There Are No Words
“The ongoing difficulties faced by Fallujans are so great that words fail to properly express it.” Words from a cleric in Fallujah as he tried to explain the litany of ills that continue to afflict his city one year after the U.S.-led assault took place.
“All the men in the mosque were from my neighborhood. They were not terrorists.” Words from a young man who said he left a room of men either injured or homeless thirty minutes before the raid on his mosque, the same mosque shown in the now-famous videotape of an American soldier shooting unarmed men lying on the mosque floor.
“There haven’t been any funds for home reconstruction available since the change in Iraqi government last January.” The words of a civic leader from Fallujah as he showed CPTers the still-devastated areas of his city.

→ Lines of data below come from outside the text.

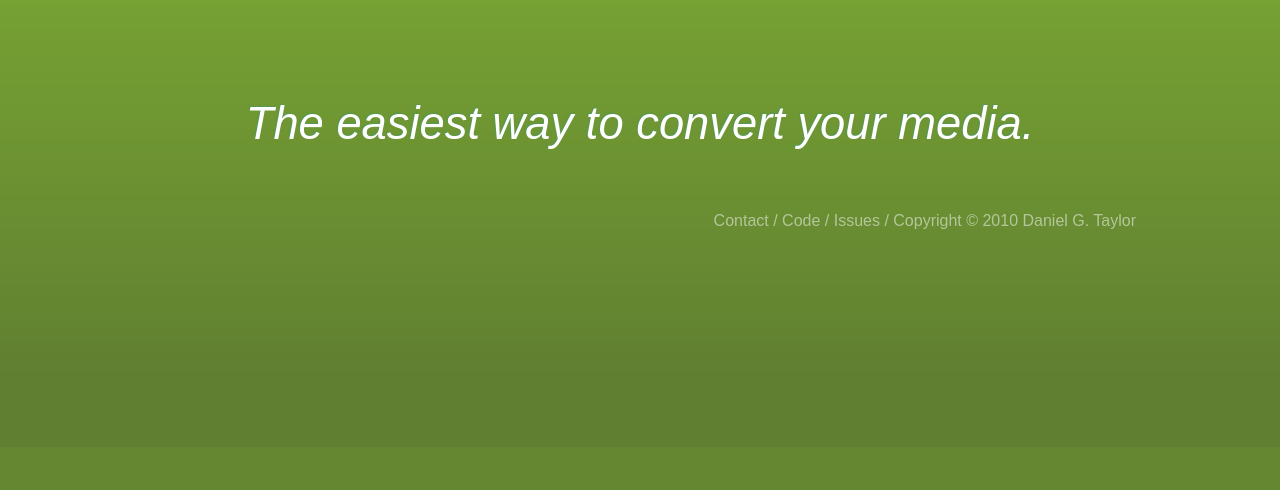
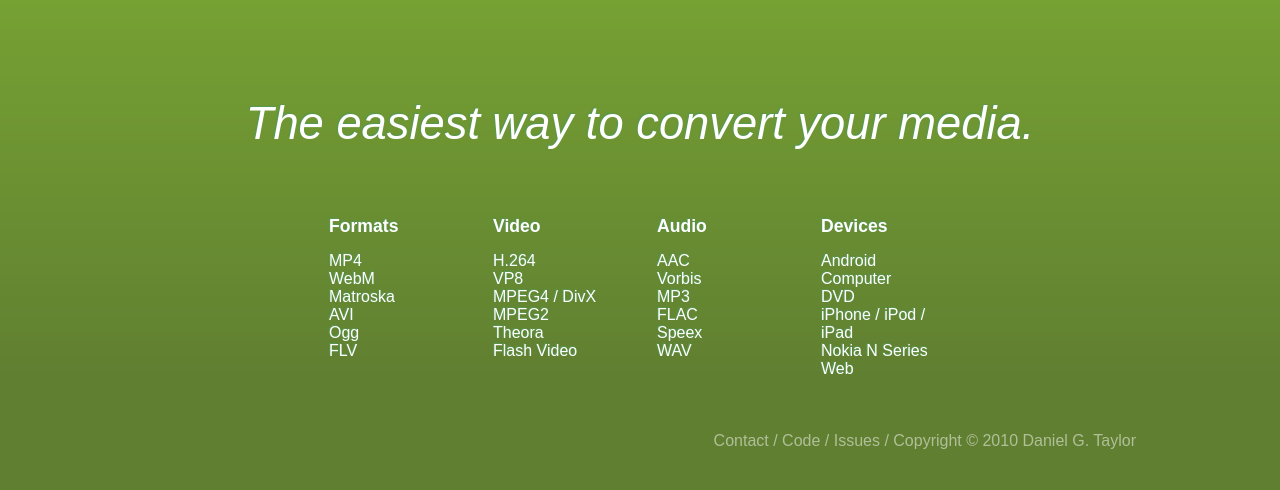
Before and after one commit to danielgtaylor/arista-website, a Django app: template templates/about.html in a window 1280 px wide. Shown: the part 353-843 px from the top of the page. Before the commit the page ends 582 px from the top, so only its background shows below. Run offline with Django 3.2, Linux system fonts and the light colour scheme; the template is opened without the code that fills it, so the values that code supplies are empty; some libraries are stand-ins or nearby versions; some web fonts are replaced.

Commit message:
Updated about page to include some info on supported formats, codecs, and devices.

```diff
--- a/media/css/screen.css
+++ b/media/css/screen.css
@@ -12,7 +12,7 @@ a {
     color: #ff9;
 }
 
-h1 {
+h1, h2 {
     font-family: "Josefin Sans Std Light", arial, serif;
     text-shadow: #595 -1px -1px 1px;
 }
@@ -178,6 +178,29 @@ button:hover, .button:hover {
     margin: 2em;
 }
 
+#main table {
+    font-size: 12pt;
+    text-align: left;
+    margin-left: auto;
+    margin-right: auto;
+    margin-bottom: 3em;
+}
+
+#main table td {
+    vertical-align: top;
+    width: 130px;
+}
+
+#main h2 {
+    font-size: 110%;
+}
+
+#main ul {
+    list-style-type: none;
+    padding: 0px;
+    margin: 0px;
+}
+
 #footer {
     font-family: 'Josefin Sans Std Light', arial, serif;
     opacity: 0.5;
--- a/templates/about.html
+++ b/templates/about.html
@@ -18,5 +18,53 @@
         <p>
             <em>The easiest way to convert your media.</em>
         </p>
+        <table>
+            <tr>
+                <td>
+                    <h2>Formats</h2>
+                    <ul>
+                        <li>MP4</li>
+                        <li>WebM</li>
+                        <li>Matroska</li>
+                        <li>AVI</li>
+                        <li>Ogg</li>
+                        <li>FLV</li>
+                    </ul>
+                </td>
+                <td>
+                    <h2>Video</h2>
+                    <ul>
+                        <li>H.264</li>
+                        <li>VP8</li>
+                        <li>MPEG4 / DivX</li>
+                        <li>MPEG2</li>
+                        <li>Theora</li>
+                        <li>Flash Video</li>
+                    </ul>
+                </td>
+                <td>
+                    <h2>Audio</h2>
+                    <ul>
+                        <li>AAC</li>
+                        <li>Vorbis</li>
+                        <li>MP3</li>
+                        <li>FLAC</li>
+                        <li>Speex</li>
+                        <li>WAV</li>
+                    </ul>
+                </td>
+                <td>
+                    <h2>Devices</h2>
+                    <ul>
+                        <li>Android</li>
+                        <li>Computer</li>
+                        <li>DVD</li>
+                        <li>iPhone / iPod / iPad</li>
+                        <li>Nokia N Series</li>
+                        <li>Web</li>
+                    </ul>
+                </td>
+            </tr>
+        </table>
     </div>
 {% endblock %}
```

There are no words. A city that has been demonized by Americans and many Iraqis, using the words “the city of terrorists.” A city that its residents call “the city of mosques.” A city that even its residents have to enter at checkpoints, often taking up to an hour to traverse. A city that is being choked to death economically by those same checkpoints.
CPTers and a member of the Muslim Peacemaker Teams came to Fallujah to meet with friends and contacts to ask them if the city was planning on doing something in remembrance of the tragic events of last November when U.S. forces attacked their city of 300,000 to root out, by U.S. estimates, 1,500 terrorists.
What we heard in response were words of remembrance, resistance and resilience. The cleric said that a number of civic leaders had come to him with a proposal for an action in remembrance of the anniversary. Their proposal was to raise funds to contribute to relief efforts for the victims of the earthquake in Pakistan. He said that a teaching of Islam is to always look to aid others in need before asking for aid yourself.
The cleric said that he recently traveled to another Middle Eastern country and during his visit he met with a cleric from Libya. The Libyan cleric said that in his city, and in other places in Libya, parents are naming newborn girls “Fallujah” in honor of the city. The cleric said that more than 800 girls had been named Fallujah in his city alone.
Words are inadequate, but words are all we have. Words like “collective punishment” and “ghettoize” come to mind for the current state of life in Fallujah.
What words or deeds could undo the massive trauma faced by the people of Fallujah every day? Everywhere we went during the afternoon young boys listened to our words and the words of those with whom we were meeting. I kept wondering what was going on in their minds as they relived the events of a year ago and the ensuing trauma. What effect will these events have on their lives as they grow up?
There are no words.